I love knitting toys and I am always on the look out for new ideas and this book is perfect in the run up to the olympics but is more than just a one-trick pony (or Handsome Horse - as per the pattern in the book!)
Most of the dolls are identical and simple to make using only Knit, Pearl, Knitting Two Together and Increasing by Knitting through the back of stitch. They are completed on 4mm needles and with Double Knit Wool.
There is a wide range of sporting outfits to make and will a little imagination you could turn them in other clothing, for example a running vest could be extended to become a shift dress or simple wedding dress and Edward the Equestrian is already in a suit.
This is ideal for children and adults as the dolls will take shape very quickly and they will see progress rapidly.
This is a fun book full of knitting patterns that will literally allow you to make your own Olympic Games... providing that you don't mind all the competitors being made of wool. The patterns are simple and anyone with intermediate skills will have no problem working through this book. The athletes are simple, but effective and clearly resemble the sportsmen/women they are intended to represent. There is plenty of scope for modifications if you want to personalise any of the figures, so if you wanted to try making figures for other sports not covered - the only limitation will be your own imagination.
If knitting were an Olympic Sport, rest assure that my Nan would be a multiple Gold Medallist.
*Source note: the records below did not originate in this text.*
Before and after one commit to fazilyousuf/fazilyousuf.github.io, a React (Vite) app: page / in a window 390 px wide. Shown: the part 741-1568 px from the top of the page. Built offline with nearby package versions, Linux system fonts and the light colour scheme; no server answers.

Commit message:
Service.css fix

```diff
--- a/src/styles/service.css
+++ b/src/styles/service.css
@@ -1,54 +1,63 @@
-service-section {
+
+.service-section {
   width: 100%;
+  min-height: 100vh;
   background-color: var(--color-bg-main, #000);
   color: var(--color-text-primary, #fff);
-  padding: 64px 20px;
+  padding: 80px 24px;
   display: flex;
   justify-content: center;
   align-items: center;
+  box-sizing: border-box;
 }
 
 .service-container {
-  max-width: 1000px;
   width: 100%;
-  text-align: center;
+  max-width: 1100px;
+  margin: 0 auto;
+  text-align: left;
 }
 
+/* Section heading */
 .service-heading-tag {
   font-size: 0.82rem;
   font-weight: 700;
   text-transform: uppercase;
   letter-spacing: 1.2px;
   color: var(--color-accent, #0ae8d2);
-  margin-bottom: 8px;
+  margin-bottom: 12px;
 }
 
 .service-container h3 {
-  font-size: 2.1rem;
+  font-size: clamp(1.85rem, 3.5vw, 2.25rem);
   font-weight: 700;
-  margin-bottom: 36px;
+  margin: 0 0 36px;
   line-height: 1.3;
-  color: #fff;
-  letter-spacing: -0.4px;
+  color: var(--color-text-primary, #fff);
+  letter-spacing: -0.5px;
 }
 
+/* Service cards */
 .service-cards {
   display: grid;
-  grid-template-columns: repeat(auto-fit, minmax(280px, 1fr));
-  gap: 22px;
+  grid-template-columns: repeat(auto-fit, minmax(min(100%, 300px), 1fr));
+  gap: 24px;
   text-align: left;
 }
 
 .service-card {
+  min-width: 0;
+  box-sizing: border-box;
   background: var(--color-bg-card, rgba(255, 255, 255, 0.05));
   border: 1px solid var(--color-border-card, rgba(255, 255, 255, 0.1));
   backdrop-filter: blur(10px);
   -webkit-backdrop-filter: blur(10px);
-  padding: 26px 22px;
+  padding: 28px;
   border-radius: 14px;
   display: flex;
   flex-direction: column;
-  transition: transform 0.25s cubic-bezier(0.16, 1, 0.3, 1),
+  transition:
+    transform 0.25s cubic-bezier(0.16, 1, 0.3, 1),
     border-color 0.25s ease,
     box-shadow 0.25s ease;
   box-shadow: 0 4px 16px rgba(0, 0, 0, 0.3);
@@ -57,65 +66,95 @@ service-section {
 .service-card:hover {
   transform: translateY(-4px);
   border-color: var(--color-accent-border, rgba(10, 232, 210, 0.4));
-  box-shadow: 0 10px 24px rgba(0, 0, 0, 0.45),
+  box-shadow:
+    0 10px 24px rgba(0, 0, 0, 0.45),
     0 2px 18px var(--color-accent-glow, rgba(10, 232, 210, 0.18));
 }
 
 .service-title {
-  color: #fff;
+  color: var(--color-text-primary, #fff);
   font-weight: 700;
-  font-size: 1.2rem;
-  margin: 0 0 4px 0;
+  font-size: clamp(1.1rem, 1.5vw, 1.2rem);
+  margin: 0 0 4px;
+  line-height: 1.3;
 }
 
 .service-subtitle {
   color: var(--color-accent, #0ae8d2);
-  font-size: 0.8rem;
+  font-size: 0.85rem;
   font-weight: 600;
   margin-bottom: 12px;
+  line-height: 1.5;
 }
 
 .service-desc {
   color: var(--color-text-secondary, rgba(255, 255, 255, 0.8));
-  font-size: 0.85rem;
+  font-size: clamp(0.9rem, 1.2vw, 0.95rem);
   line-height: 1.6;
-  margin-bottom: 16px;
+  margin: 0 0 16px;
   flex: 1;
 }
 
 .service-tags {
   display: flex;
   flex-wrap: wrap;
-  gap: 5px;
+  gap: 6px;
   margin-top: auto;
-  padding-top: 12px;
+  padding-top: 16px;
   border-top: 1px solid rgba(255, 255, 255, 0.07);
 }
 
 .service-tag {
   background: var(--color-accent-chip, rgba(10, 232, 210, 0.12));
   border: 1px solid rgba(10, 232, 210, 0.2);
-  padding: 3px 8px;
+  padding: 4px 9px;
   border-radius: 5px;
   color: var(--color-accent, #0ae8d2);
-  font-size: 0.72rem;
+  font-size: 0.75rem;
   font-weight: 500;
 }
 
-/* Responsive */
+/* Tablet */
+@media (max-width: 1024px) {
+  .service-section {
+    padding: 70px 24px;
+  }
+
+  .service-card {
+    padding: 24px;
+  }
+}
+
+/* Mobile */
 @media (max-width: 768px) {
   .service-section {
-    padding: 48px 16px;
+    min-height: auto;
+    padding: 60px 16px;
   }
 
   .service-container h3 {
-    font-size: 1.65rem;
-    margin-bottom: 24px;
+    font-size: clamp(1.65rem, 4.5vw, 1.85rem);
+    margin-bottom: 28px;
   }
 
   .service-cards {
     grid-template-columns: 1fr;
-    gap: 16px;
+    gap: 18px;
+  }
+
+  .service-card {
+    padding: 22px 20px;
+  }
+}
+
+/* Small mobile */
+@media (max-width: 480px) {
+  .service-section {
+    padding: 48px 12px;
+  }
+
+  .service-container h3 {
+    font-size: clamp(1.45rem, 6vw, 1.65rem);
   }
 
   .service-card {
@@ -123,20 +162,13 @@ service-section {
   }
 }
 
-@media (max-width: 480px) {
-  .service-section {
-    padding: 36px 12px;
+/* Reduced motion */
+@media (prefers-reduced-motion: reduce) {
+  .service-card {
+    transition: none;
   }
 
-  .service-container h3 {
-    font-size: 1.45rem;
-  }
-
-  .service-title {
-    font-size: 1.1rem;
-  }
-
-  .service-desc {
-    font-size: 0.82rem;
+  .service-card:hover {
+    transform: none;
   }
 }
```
For decades she has been knitting dolls for charity and must have made 1000s. Therefore, when I was given the opportunity to test out Laura Long's `Olympknits' there was only one person I wanted to help me - Granny! `Olympknits' consists of several knitting plans for different sporting disciplines from swimming to equestrian (including the horse). As well as a knitting guide the book also contains templates for little outfits to dress the characters in.
From a veteran's point of view the knitting plans and templates were perfect, the book is crammed full of them and anyone confident in knitting can get on with it. For a beginner like myself the plans were a little squashed on the page and didn't always make the most of sense to me. Therefore, `Olympknits' is a book aimed more at the enthusiast knitter rather than the absolute novice.
In terms of presentation the book is a triumph. The ideas for different characters are funny and cute. The photographs of these various dolls are also great with Long putting them in situations that suit their sport e.g. in the pool, or on the track. For the joy of just seeing these images, the book is worth getting for any keen knitter with a passion for sports. They will appreciate the book as a piece of art, but will also be able to make something if they so wish.
I am not an experienced knitter so I was not sure if I could manage the projects in this book. It turned out that the little people were fairly simple to knit and fast. It covers most sports and I think the figures would make young and old smile.
Nice little book full of patterns to knit Olympic toys, various sports, they look similar to each other - basic shapes (not especially basic to do!) and the clothes are fabric not knitted which is a shame. Nice little book though.